On this July 4th Independence day, as my north-eastern friends quietly celebrate this important birth day with food cooked on the barbecue and intellectual conversation, I am only half listening to what is being said. My mind is wandering over the Redwood forests and Pacific coastline, through low desert and high desert and into the great plains that I have just ridden across in my faithful VW camper van. My body arrived on the eastern seaboard a day ago yet my emotions and spirit are trailing behind, holding onto wonderful memories that are worthy of savoring for months to come.

I take a quick look at a journal that I had begun way back at the start of this year in northern California, and recount the strong political voice of environmentalists talking of the Redwood forests, sustainable farming and local communities. There is a flavor of the wild west in California that I had not realized before, distinctly different from the apparently more detached air of the northeast.

As my mind continues to wander through fields of corn and pastures of cattle, I remember the warmth and friendliness of the mid west states of Oklahoma and Missouri and the people I met on old route 66, young and old alike attracted there by the values of a bygone era. This “the mother road” of America, the first interstate that connected the heartland with the wild west, is undergoing a resurgence, it seems. As people search for meaning and interconnectedness in a world that has moved at a pace too fast for the human psyche to follow, is there still a common thread that unites this land and its people, I wonder.

How can I possibly begin to describe this great land and what it is to be American? How do I write about ‘the true spirit of America’ that I have been in search of while driving from west to east all these months?

This vast continent is one of states as large as some European countries, each proud of its way of life and often at odds with a government whose center is a long way away in distance and in its thinking. The wild west of Arizona, New Mexico and Texas is about as different as you can get from the cool intellectualism of  New Jersey, New York, and New England.
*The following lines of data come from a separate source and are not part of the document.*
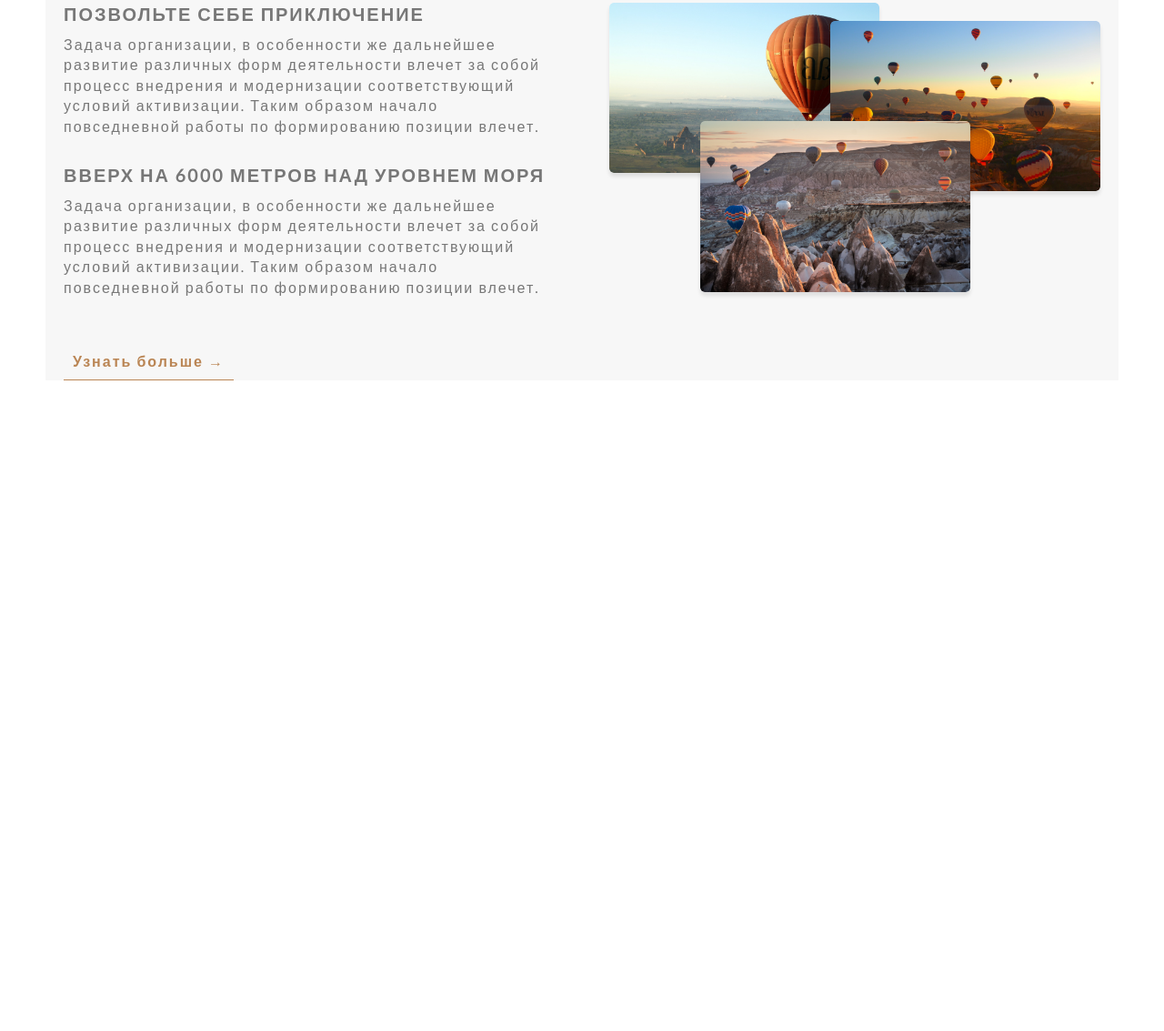
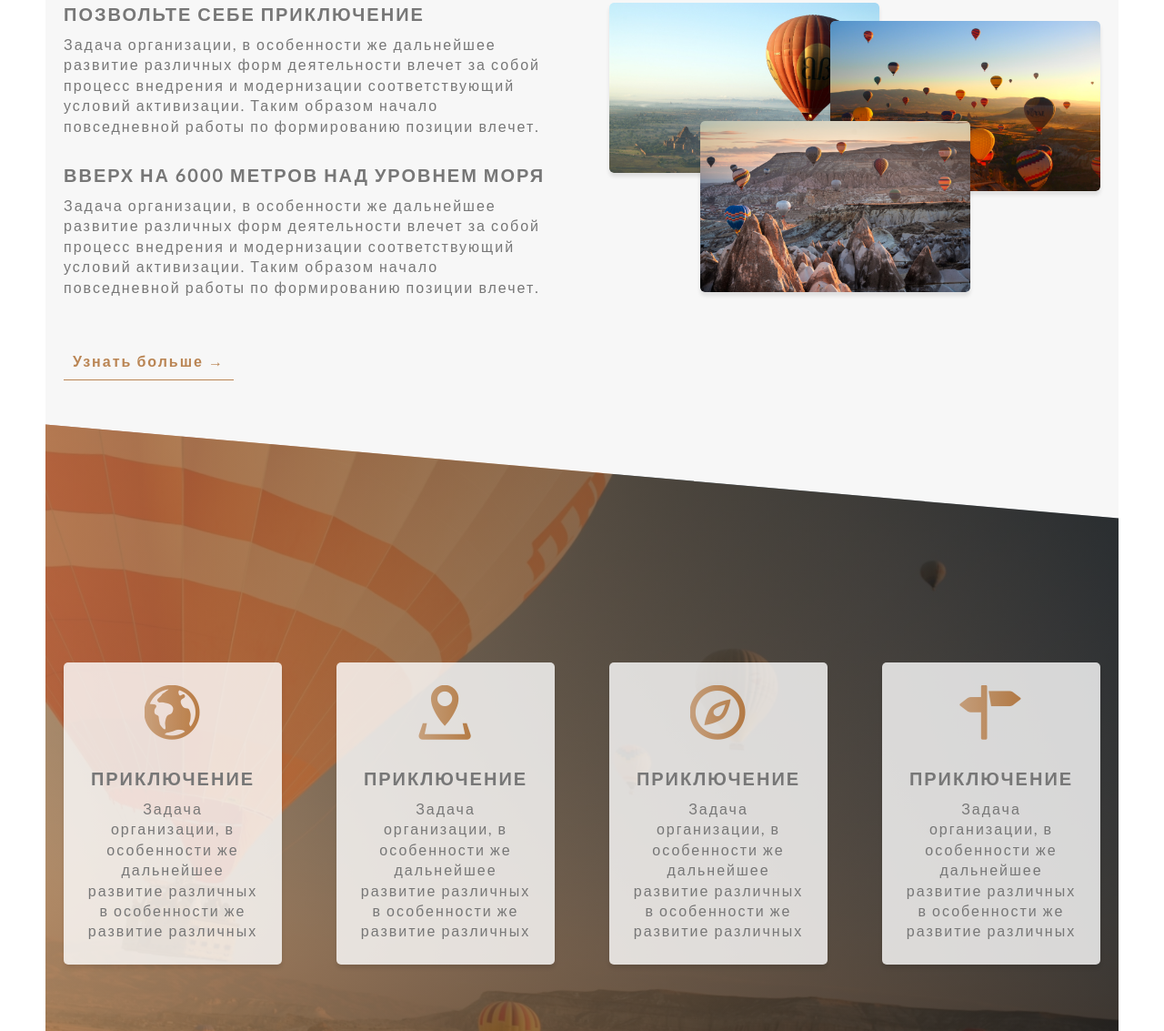
Before and after one commit to denis-shabalin/ballon-trips, a plain HTML site: page index.html in a window 1280 px wide. Shown: the part 972-2105 px from the top of the page at 91% size. Before the commit the page ends 1440 px from the top, so only its background shows below. Drawn offline with Linux system fonts and the light colour scheme.

Commit message:
added a third section and icon fonts (icomoon.io)

```diff
--- /dev/null
+++ b/SASS/components/_adventure-card.sass
@@ -0,0 +1,15 @@
+.adventure-card
+	padding: 2.5rem
+	background-color: rgba($color-white, .8)
+	border-radius: .5rem
+	box-shadow: $box-shadow
+	text-align: center
+	transition: all .3s
+	&:hover
+		transform: translateY(-1.5rem) scale(1.03)
+	&__icon
+		font-size: 6rem
+		background: linear-gradient(90deg, rgba($color-brown-light, 0.7) 0.03%, rgba($color-brown-dark, 0.7) 99.94%)
+		background-clip: text
+		color: transparent
+		display: inline-block
--- a/SASS/pages/_home.sass
+++ b/SASS/pages/_home.sass
@@ -1,2 +1,10 @@
 .section-about
 	padding-top: 8rem
+	padding-bottom: 10rem
+
+.section-adventure
+	padding: 21rem 0
+	background: linear-gradient(90deg, rgba($color-brown-light, 0.7) 0%, rgba($color-black, 0.7) 100%), url(../img/section-adventure.jpeg) no-repeat center / cover
+	transform: skewY(5deg)
+	& > *
+		transform: skewY(-5deg)
--- a/SASS/style.sass
+++ b/SASS/style.sass
@@ -10,6 +10,7 @@
 @import 'components/button'
 @import 'components/button-text'
 @import 'components/composition'
+@import 'components/adventure-card'
 
 @import 'layout/header'
 @import 'layout/grid'
--- /dev/null
+++ b/css/icon-font.css
@@ -0,0 +1,39 @@
+@font-face {
+  font-family: 'icomoon';
+  src:  url('fonts/icomoon.eot?paoezu');
+  src:  url('fonts/icomoon.eot?paoezu#iefix') format('embedded-opentype'),
+    url('fonts/icomoon.ttf?paoezu') format('truetype'),
+    url('fonts/icomoon.woff?paoezu') format('woff'),
+    url('fonts/icomoon.svg?paoezu#icomoon') format('svg');
+  font-weight: normal;
+  font-style: normal;
+  font-display: block;
+}
+
+[class^="icon-"], [class*=" icon-"] {
+  /* use !important to prevent issues with browser extensions that change fonts */
+  font-family: 'icomoon' !important;
+  speak: never;
+  font-style: normal;
+  font-weight: normal;
+  font-variant: normal;
+  text-transform: none;
+  line-height: 1;
+
+  /* Better Font Rendering =========== */
+  -webkit-font-smoothing: antialiased;
+  -moz-osx-font-smoothing: grayscale;
+}
+
+.icon-Vector:before {
+  content: "\e900";
+}
+.icon-Vector-1:before {
+  content: "\e901";
+}
+.icon-Vector-2:before {
+  content: "\e902";
+}
+.icon-Vector-3:before {
+  content: "\e903";
+}
--- a/index.html
+++ b/index.html
@@ -6,10 +6,8 @@
 		<title>Document</title>
 		<link rel="preconnect" href="https://fonts.googleapis.com" />
 		<link rel="preconnect" href="https://fonts.gstatic.com" crossorigin />
-		<link
-			href="https://fonts.googleapis.com/css2?family=Lato:wght@300;400;700;900&display=swap"
-			rel="stylesheet"
-		/>
+		<link href="https://fonts.googleapis.com/css2?family=Lato:wght@300;400;700;900&display=swap" rel="stylesheet"/>
+		<link rel="stylesheet" href="css/icon-font.css" />
 		<link rel="stylesheet" href="css/style.min.css" />
 	</head>
 	<body>
@@ -23,7 +21,7 @@
 				<div class="header__box">
 					<h1 class="title-first">
 						<span class="title-first__main">ТУРЫ НА ВОЗДУШНОМ ШАРЕ</span>
-						<span class="title-first__secondary">незабываемое приключения ждет вас</span>
+						<span class="title-first__secondary">незабываемое приключения ждут вас</span>
 					</h1>
 					<a href="#" class="btn btn_animated">НАШ КАТАЛОГ</a>
 				</div>
@@ -52,6 +50,38 @@
 						</div>
 					</div>
 				</section>
+				<section class="section-adventure">
+					<div class="row">
+						<div class="col-1-of-4">
+							<div class="adventure-card">
+								<i class="adventure-card__icon icon-Vector margin-bottom-30px"></i>
+								<h3 class="title-third margin-bottom-10px">ПРИКЛЮЧЕНИЕ</h3>
+								<p class="paragraph">Задача организации, в особенности же дальнейшее развитие различных в особенности же развитие различных</p>
+							</div>
+						</div>
+						<div class="col-1-of-4">
+							<div class="adventure-card">
+								<i class="adventure-card__icon icon-Vector-1 margin-bottom-30px"></i>
+								<h3 class="title-third margin-bottom-10px">ПРИКЛЮЧЕНИЕ</h3>
+								<p class="paragraph">Задача организации, в особенности же дальнейшее развитие различных в особенности же развитие различных</p>
+							</div>
+						</div>
+						<div class="col-1-of-4">
+							<div class="adventure-card">
+								<i class="adventure-card__icon icon-Vector-3 margin-bottom-30px"></i>
+								<h3 class="title-third margin-bottom-10px">ПРИКЛЮЧЕНИЕ</h3>
+								<p class="paragraph">Задача организации, в особенности же дальнейшее развитие различных в особенности же развитие различных</p>
+							</div>
+						</div>
+						<div class="col-1-of-4">
+							<div class="adventure-card">
+								<i class="adventure-card__icon icon-Vector-2 margin-bottom-30px"></i>
+								<h3 class="title-third margin-bottom-10px">ПРИКЛЮЧЕНИЕ</h3>
+								<p class="paragraph">Задача организации, в особенности же дальнейшее развитие различных в особенности же развитие различных</p>
+							</div>
+						</div>
+					</div>
+				</section>
 			</main>
 		</div>
 	</body>
```
Also changed, not shown: css/fonts/icomoon.ttf (added), css/fonts/icomoon.woff (added), css/style.css, css/style.min.css, img/section-adventure.jpeg (added), 4 other files.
Yet even in this day and age where the optimism of the American dream is eclipsed by the worst recession that most have experienced and daily news of the Gulf oil disaster brings more doom and gloom, there is still an underlying belief that this nation will prevail. Despite all, there still exists the intensity and desire to be ruggedly independent and to create one’s own order.

Does this fiery spirit come from those immigrants who left the confines of Europe to break free and create a new dream or is it in the earth itself, and what is it that keeps it alive?

Perhaps it is the vast open backdrop of this huge and wide continent that keeps the American spirit boundless, alive and free. When the terrain is so vast and its people so varied, it is not possible for the human psyche to do anything but expand beyond the horizon of what the eye can see or the ear can discern.

And as I listen to the voices I have heard and recall the surprise of Californians who thought they had no accent, Texans who smiled when I joked that I sounded just like them and Oakies with their rich, golden tones, I pause to find one word to sum up the spirit of America.

And then I chuckle, for it’s most apt today of all days. The one word is Rebellious!

Rebellious! So very obvious really and I laugh aloud as if I had never thought of it before.